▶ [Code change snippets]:
_ _ _ _ _ _ _

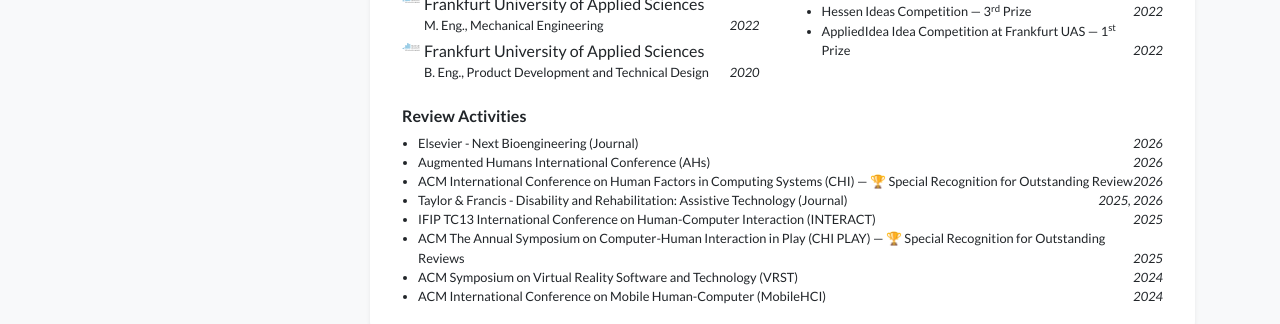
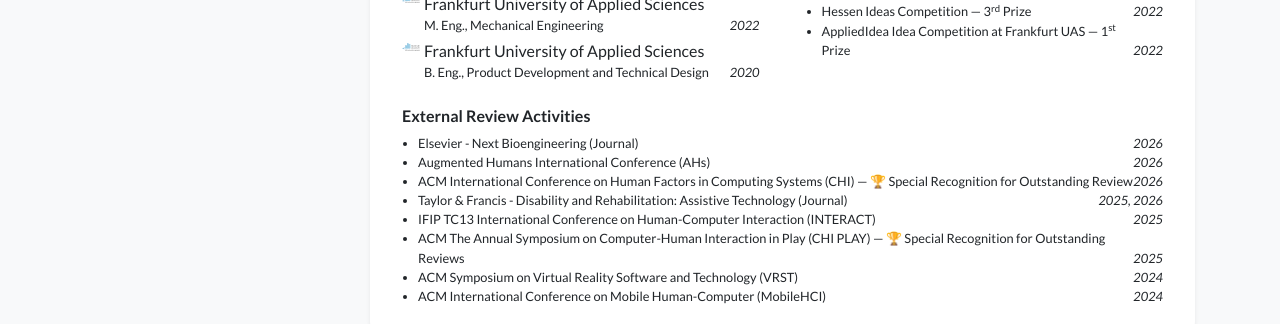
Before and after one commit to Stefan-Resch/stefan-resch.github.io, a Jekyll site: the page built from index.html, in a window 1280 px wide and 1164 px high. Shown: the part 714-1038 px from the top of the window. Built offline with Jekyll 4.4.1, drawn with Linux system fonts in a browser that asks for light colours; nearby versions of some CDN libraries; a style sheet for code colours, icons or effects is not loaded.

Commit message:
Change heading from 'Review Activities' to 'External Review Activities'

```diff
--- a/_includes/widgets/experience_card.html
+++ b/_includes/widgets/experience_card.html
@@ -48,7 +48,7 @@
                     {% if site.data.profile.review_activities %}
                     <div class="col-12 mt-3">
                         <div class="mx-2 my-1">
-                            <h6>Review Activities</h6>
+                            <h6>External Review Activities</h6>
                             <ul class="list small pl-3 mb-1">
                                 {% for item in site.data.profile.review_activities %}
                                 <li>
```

_ _ _ _ _ _ _

Could the entries above be retyped exactly, with the pictures left out?

▶ [Finished exercise]:
Before and after one commit to Stefan-Resch/stefan-resch.github.io, a Jekyll site: the page built from index.html, in a window 1280 px wide and 1164 px high. Shown: the part 714-1038 px from the top of the window. Built offline with Jekyll 4.4.1, drawn with Linux system fonts in a browser that asks for light colours; nearby versions of some CDN libraries; a style sheet for code colours, icons or effects is not loaded.

Commit message:
Change heading from 'Review Activities' to 'External Review Activities'

```diff
--- a/_includes/widgets/experience_card.html
+++ b/_includes/widgets/experience_card.html
@@ -48,7 +48,7 @@
                     {% if site.data.profile.review_activities %}
                     <div class="col-12 mt-3">
                         <div class="mx-2 my-1">
-                            <h6>Review Activities</h6>
+                            <h6>External Review Activities</h6>
                             <ul class="list small pl-3 mb-1">
                                 {% for item in site.data.profile.review_activities %}
                                 <li>
```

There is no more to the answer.